- Required work: Review the listing and copy each line that holds the word "welcome".
Data records: Begin
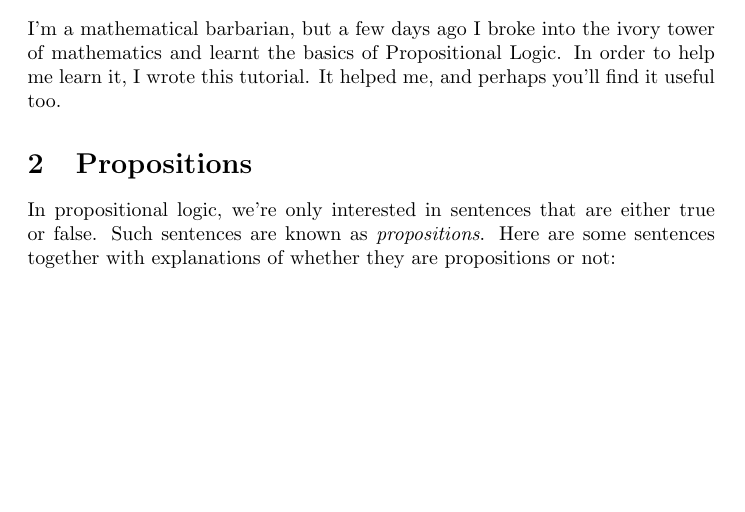
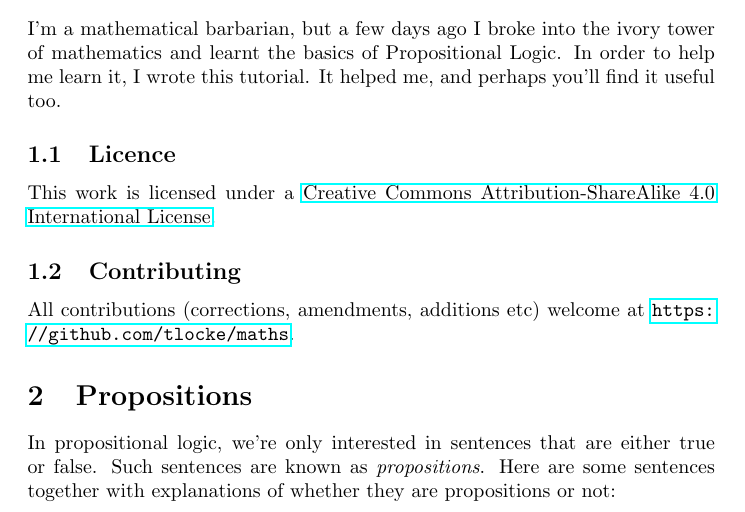
Before and after one commit to tlocke/maths, a LaTeX document (maths.tex): part of page 1 of 3, cut so that both start at the same text, the shorter picture padded with empty space. Compiled offline with pdfLaTeX.

Commit message:
Added licence

```diff
--- a/maths.tex
+++ b/maths.tex
@@ -2,6 +2,7 @@
 \author{The Contributors}
 \title{My Glimpse Of Propositional Logic Inside The Ivory Tower Of
   Mathematics}
+  \usepackage[pdftex]{hyperref}
 \begin{document}
   \maketitle
   \tableofcontents
@@ -12,6 +13,17 @@
   of mathematics and learnt the basics of Propositional Logic. In order to help
   me learn it, I wrote this tutorial. It helped me, and perhaps you'll find it
   useful too.
+
+  \subsection{Licence}
+
+    This work is licensed under a
+    \href{http://creativecommons.org/licenses/by-sa/4.0/}{Creative Commons
+    Attribution-ShareAlike 4.0 International License}.
+
+  \subsection{Contributing}
+
+    All contributions (corrections, amendments, additions etc) welcome at
+    \url{https://github.com/tlocke/maths}.
 
 
   \section{\label{sec:propositions}Propositions}
```
Also changed, not shown: README.md.
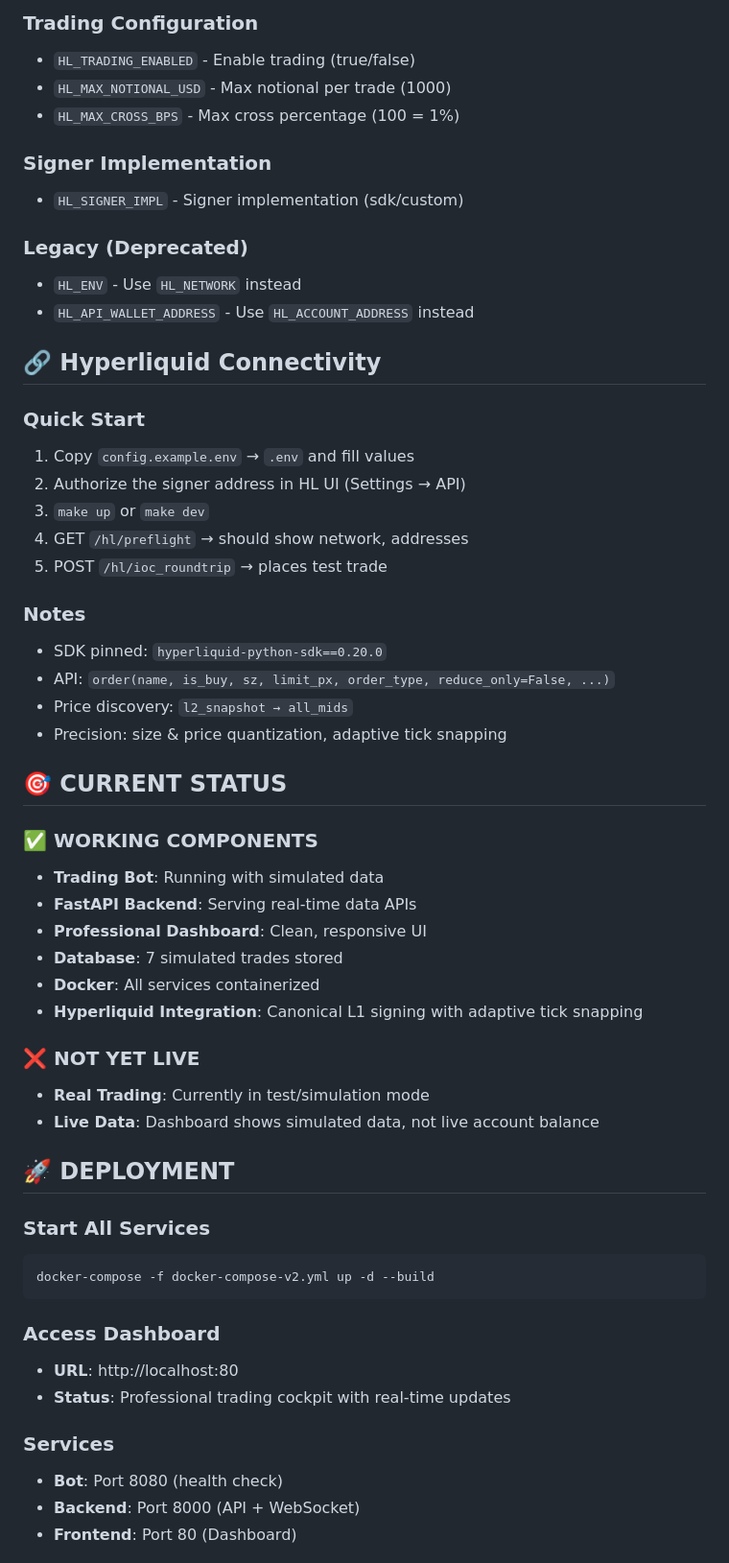
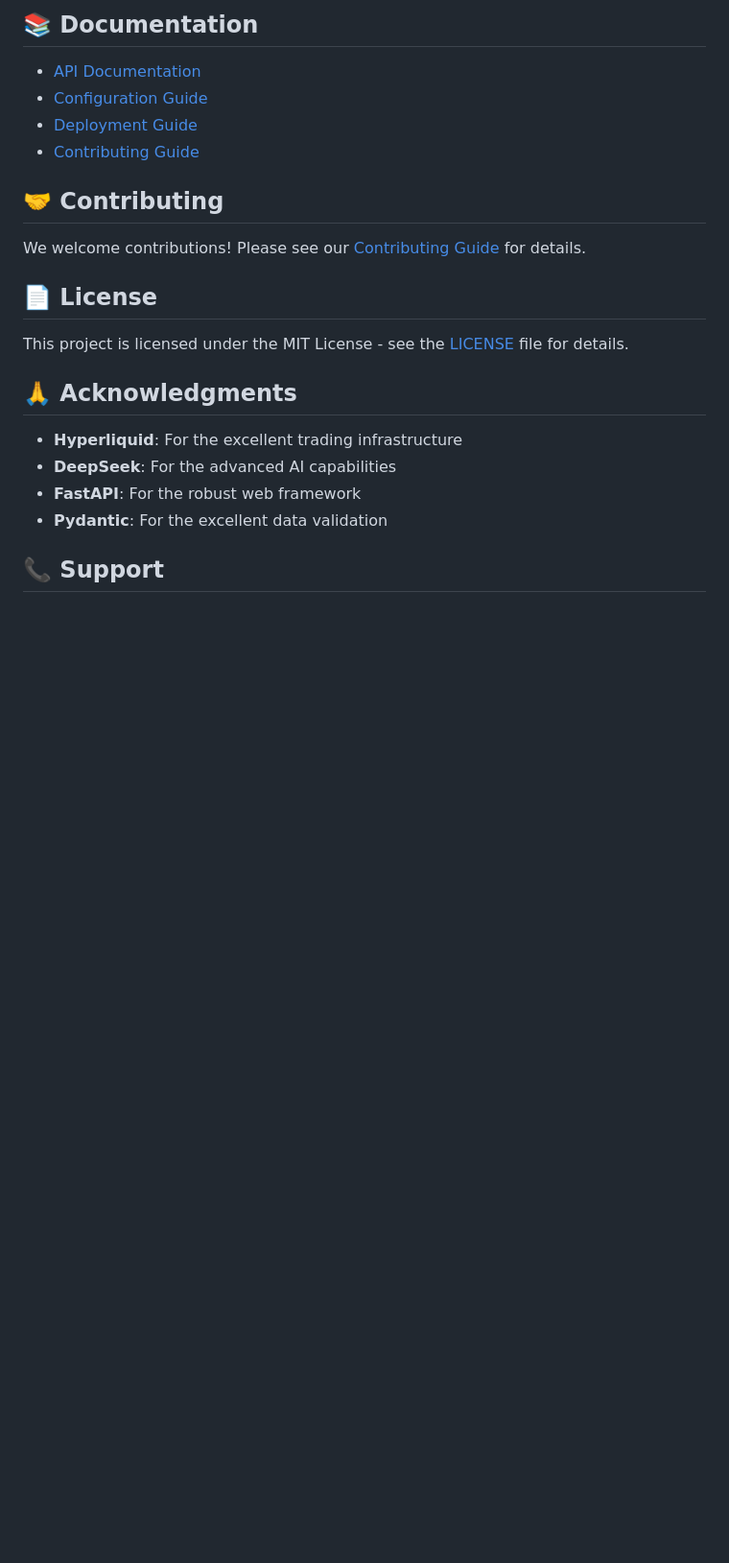
Before and after one commit to SlimWojak/degen_bot, a Markdown page: README.md, the part around the change printed below. Shown: that part at 96% size. Rendered like a GitHub page; blank space fills up the shorter version.

````diff
--- a/README.md
+++ b/README.md
@@ -73,58 +155,25 @@ make test
 
-### **Trading Configuration**
-- `HL_TRADING_ENABLED` - Enable trading (true/false)
-- `HL_MAX_NOTIONAL_USD` - Max notional per trade (1000)
-- `HL_MAX_CROSS_BPS` - Max cross percentage (100 = 1%)
+## 📚 Documentation
 
-### **Signer Implementation**
-- `HL_SIGNER_IMPL` - Signer implementation (sdk/custom)
+- [API Documentation](docs/api.md)
+- [Configuration Guide](docs/configuration.md)
+- [Deployment Guide](docs/deployment.md)
+- [Contributing Guide](docs/contributing.md)
 
-### **Legacy (Deprecated)**
-- `HL_ENV` - Use `HL_NETWORK` instead
-- `HL_API_WALLET_ADDRESS` - Use `HL_ACCOUNT_ADDRESS` instead
+## 🤝 Contributing
 
-## 🔗 **Hyperliquid Connectivity**
+We welcome contributions! Please see our [Contributing Guide](docs/contributing.md) for details.
 
-### **Quick Start**
-1. Copy `config.example.env` → `.env` and fill values
-2. Authorize the signer address in HL UI (Settings → API)
-3. `make up` or `make dev`
-4. GET `/hl/preflight` → should show network, addresses
-5. POST `/hl/ioc_roundtrip` → places test trade
+## 📄 License
 
-### **Notes**
-- SDK pinned: `hyperliquid-python-sdk==0.20.0`
-- API: `order(name, is_buy, sz, limit_px, order_type, reduce_only=False, ...)`
-- Price discovery: `l2_snapshot → all_mids`
-- Precision: size & price quantization, adaptive tick snapping
+This project is licensed under the MIT License - see the [LICENSE](LICENSE) file for details.
 
-## 🎯 **CURRENT STATUS**
+## 🙏 Acknowledgments
 
-### **✅ WORKING COMPONENTS**
-- **Trading Bot**: Running with simulated data
-- **FastAPI Backend**: Serving real-time data APIs
-- **Professional Dashboard**: Clean, responsive UI
-- **Database**: 7 simulated trades stored
-- **Docker**: All services containerized
-- **Hyperliquid Integration**: Canonical L1 signing with adaptive tick snapping
+- **Hyperliquid**: For the excellent trading infrastructure
+- **DeepSeek**: For the advanced AI capabilities
+- **FastAPI**: For the robust web framework
+- **Pydantic**: For the excellent data validation
 
-### **❌ NOT YET LIVE**
-- **Real Trading**: Currently in test/simulation mode
-- **Live Data**: Dashboard shows simulated data, not live account balance
+## 📞 Support
 
-## 🚀 **DEPLOYMENT**
-
-### **Start All Services**
-```bash
-docker-compose -f docker-compose-v2.yml up -d --build
-```
-
-### **Access Dashboard**
-- **URL**: http://localhost:80
-- **Status**: Professional trading cockpit with real-time updates
-
-### **Services**
-- **Bot**: Port 8080 (health check)
-- **Backend**: Port 8000 (API + WebSocket)
-- **Frontend**: Port 80 (Dashboard)
-
````
Also changed, not shown: other parts of README.md (+141 -81 lines).
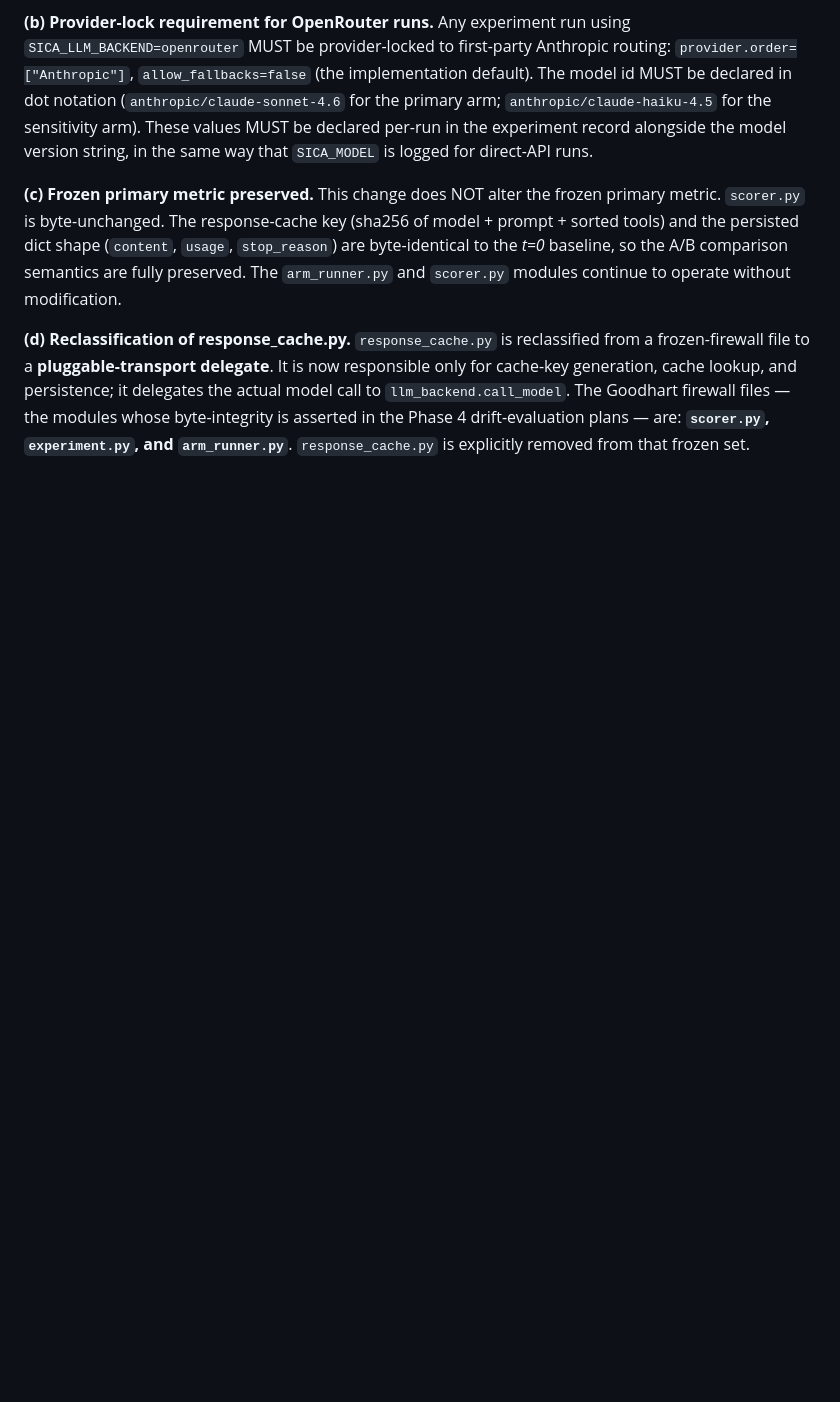
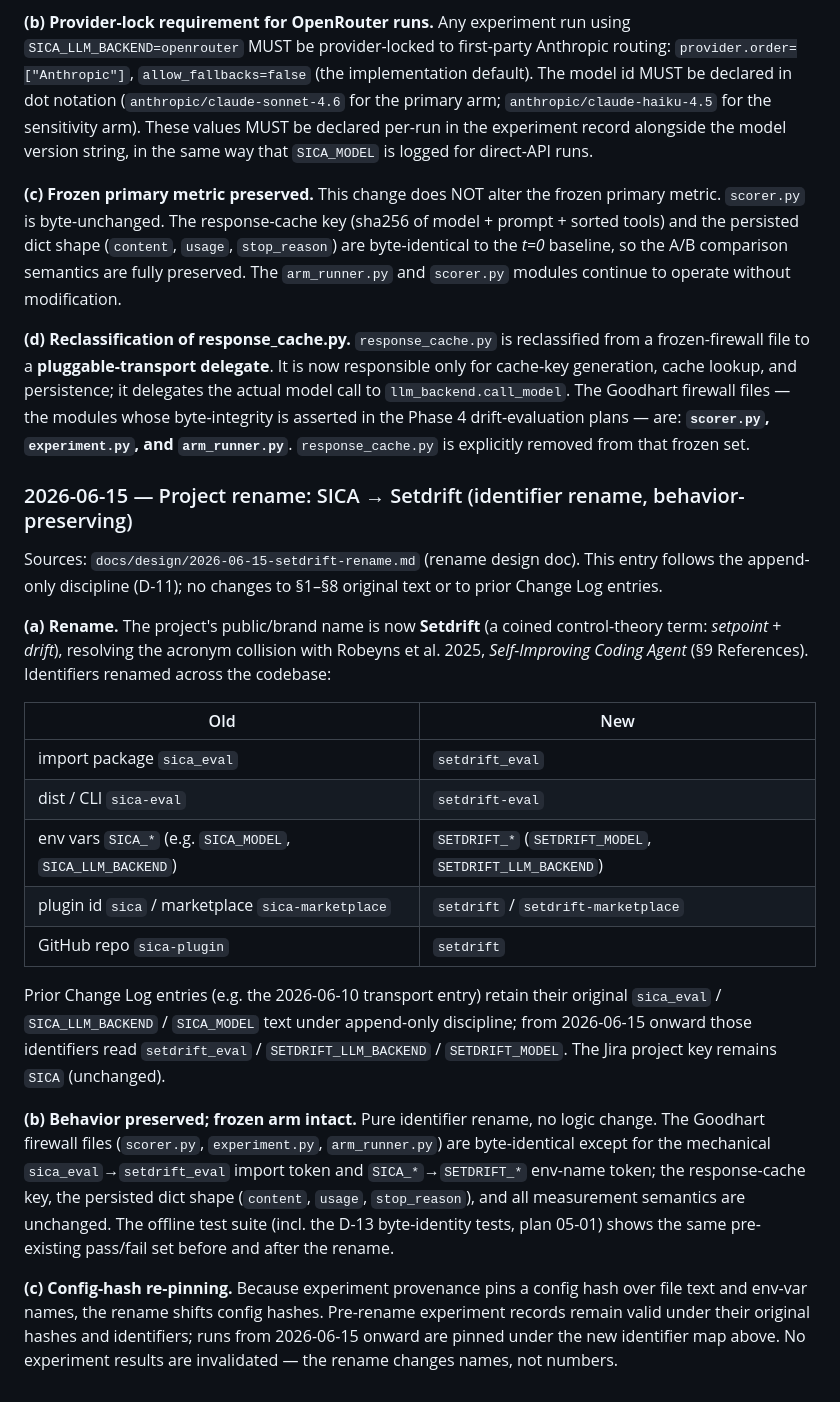
Before and after one commit to thanhtrungnguyen/setdrift, a Markdown page: docs/design/2026-05-20-falsifiable-claim.md, the part around the change. GitHub-like rendering; blank space fills up the shorter version.

Commit message:
docs(rename): Tier 5 — append dated reproducibility change-log entry for SICA->Setdrift
Co-Authored-By: Claude Opus 4.8 <noreply@anthropic.com>

```diff
--- a/docs/design/2026-05-20-falsifiable-claim.md
+++ b/docs/design/2026-05-20-falsifiable-claim.md
@@ -174,3 +174,23 @@ Sources: `quick/260610-0o9` refactor task. This entry follows the append-only di
 **(c) Frozen primary metric preserved.** This change does NOT alter the frozen primary metric. `scorer.py` is byte-unchanged. The response-cache key (sha256 of model + prompt + sorted tools) and the persisted dict shape (`content`, `usage`, `stop_reason`) are byte-identical to the *t=0* baseline, so the A/B comparison semantics are fully preserved. The `arm_runner.py` and `scorer.py` modules continue to operate without modification.
 
 **(d) Reclassification of response_cache.py.** `response_cache.py` is reclassified from a frozen-firewall file to a **pluggable-transport delegate**. It is now responsible only for cache-key generation, cache lookup, and persistence; it delegates the actual model call to `llm_backend.call_model`. The Goodhart firewall files — the modules whose byte-integrity is asserted in the Phase 4 drift-evaluation plans — are: **`scorer.py`, `experiment.py`, and `arm_runner.py`**. `response_cache.py` is explicitly removed from that frozen set.
+
+### 2026-06-15 — Project rename: SICA → Setdrift (identifier rename, behavior-preserving)
+
+Sources: `docs/design/2026-06-15-setdrift-rename.md` (rename design doc). This entry follows the append-only discipline (D-11); no changes to §1–§8 original text or to prior Change Log entries.
+
+**(a) Rename.** The project's public/brand name is now **Setdrift** (a coined control-theory term: *setpoint* + *drift*), resolving the acronym collision with Robeyns et al. 2025, *Self-Improving Coding Agent* (§9 References). Identifiers renamed across the codebase:
+
+| Old | New |
+|-----|-----|
+| import package `sica_eval` | `setdrift_eval` |
+| dist / CLI `sica-eval` | `setdrift-eval` |
+| env vars `SICA_*` (e.g. `SICA_MODEL`, `SICA_LLM_BACKEND`) | `SETDRIFT_*` (`SETDRIFT_MODEL`, `SETDRIFT_LLM_BACKEND`) |
+| plugin id `sica` / marketplace `sica-marketplace` | `setdrift` / `setdrift-marketplace` |
+| GitHub repo `sica-plugin` | `setdrift` |
+
+Prior Change Log entries (e.g. the 2026-06-10 transport entry) retain their original `sica_eval` / `SICA_LLM_BACKEND` / `SICA_MODEL` text under append-only discipline; from 2026-06-15 onward those identifiers read `setdrift_eval` / `SETDRIFT_LLM_BACKEND` / `SETDRIFT_MODEL`. The Jira project key remains `SICA` (unchanged).
+
+**(b) Behavior preserved; frozen arm intact.** Pure identifier rename, no logic change. The Goodhart firewall files (`scorer.py`, `experiment.py`, `arm_runner.py`) are byte-identical except for the mechanical `sica_eval`→`setdrift_eval` import token and `SICA_*`→`SETDRIFT_*` env-name token; the response-cache key, the persisted dict shape (`content`, `usage`, `stop_reason`), and all measurement semantics are unchanged. The offline test suite (incl. the D-13 byte-identity tests, plan 05-01) shows the same pre-existing pass/fail set before and after the rename.
+
+**(c) Config-hash re-pinning.** Because experiment provenance pins a config hash over file text and env-var names, the rename shifts config hashes. Pre-rename experiment records remain valid under their original hashes and identifiers; runs from 2026-06-15 onward are pinned under the new identifier map above. No experiment results are invalidated — the rename changes names, not numbers.
```
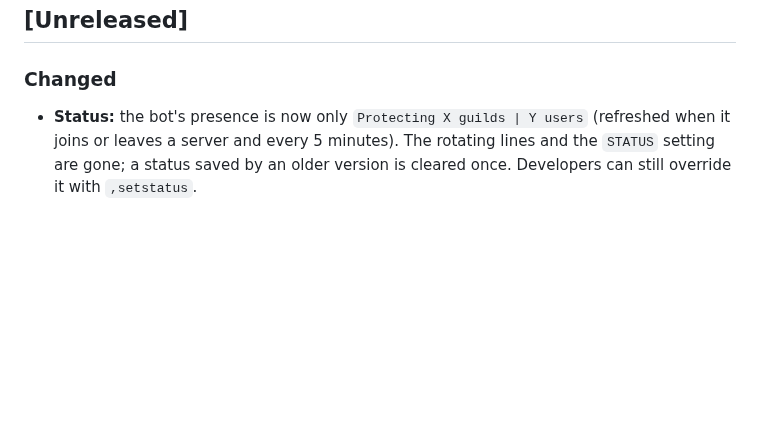
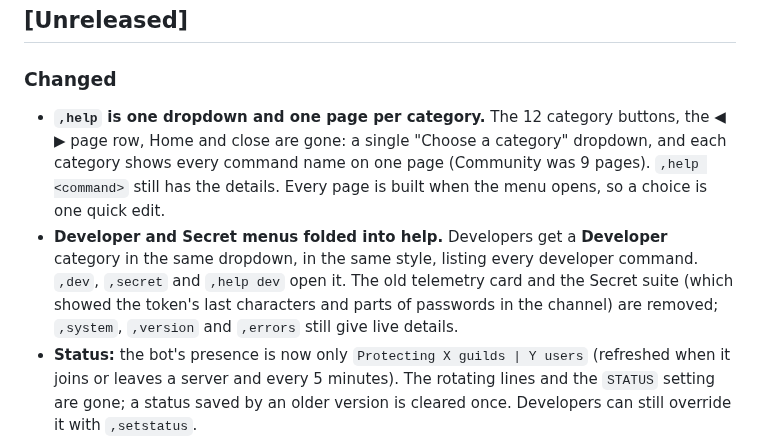
Before and after one commit to aidendixon602-png/veil-utilities, a Markdown page: CHANGELOG.md, the part around the change. Drawn GitHub-style; blank space fills up the shorter version.

```diff
--- a/CHANGELOG.md
+++ b/CHANGELOG.md
@@ -9,6 +9,14 @@ and this project adheres to [Semantic Versioning](https://semver.org/spec/v2.0.0
 
 ### Changed
 
+- **`,help` is one dropdown and one page per category.** The 12 category buttons, the ◀ ▶ page row, Home and close
+  are gone: a single "Choose a category" dropdown, and each category shows every command name on one page (Community
+  was 9 pages). `,help <command>` still has the details. Every page is built when the menu opens, so a choice is one
+  quick edit.
+- **Developer and Secret menus folded into help.** Developers get a **Developer** category in the same dropdown,
+  in the same style, listing every developer command. `,dev`, `,secret` and `,help dev` open it. The old telemetry
+  card and the Secret suite (which showed the token's last characters and parts of passwords in the channel) are
+  removed; `,system`, `,version` and `,errors` still give live details.
 - **Status:** the bot's presence is now only `Protecting X guilds | Y users` (refreshed when it joins or leaves a
   server and every 5 minutes). The rotating lines and the `STATUS` setting are gone; a status saved by an older
   version is cleared once. Developers can still override it with `,setstatus`.
```
Also changed, not shown: COMMANDS.md (+1 -1 lines), README.md (+7 -9 lines), assets/help-preview.png (added), 7 other files.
Data records: End
- Result of the exercise:
+    All contributions (corrections, amendments, additions etc) welcome at
+We welcome contributions! Please see our [Contributing Guide](docs/contributing.md) for details.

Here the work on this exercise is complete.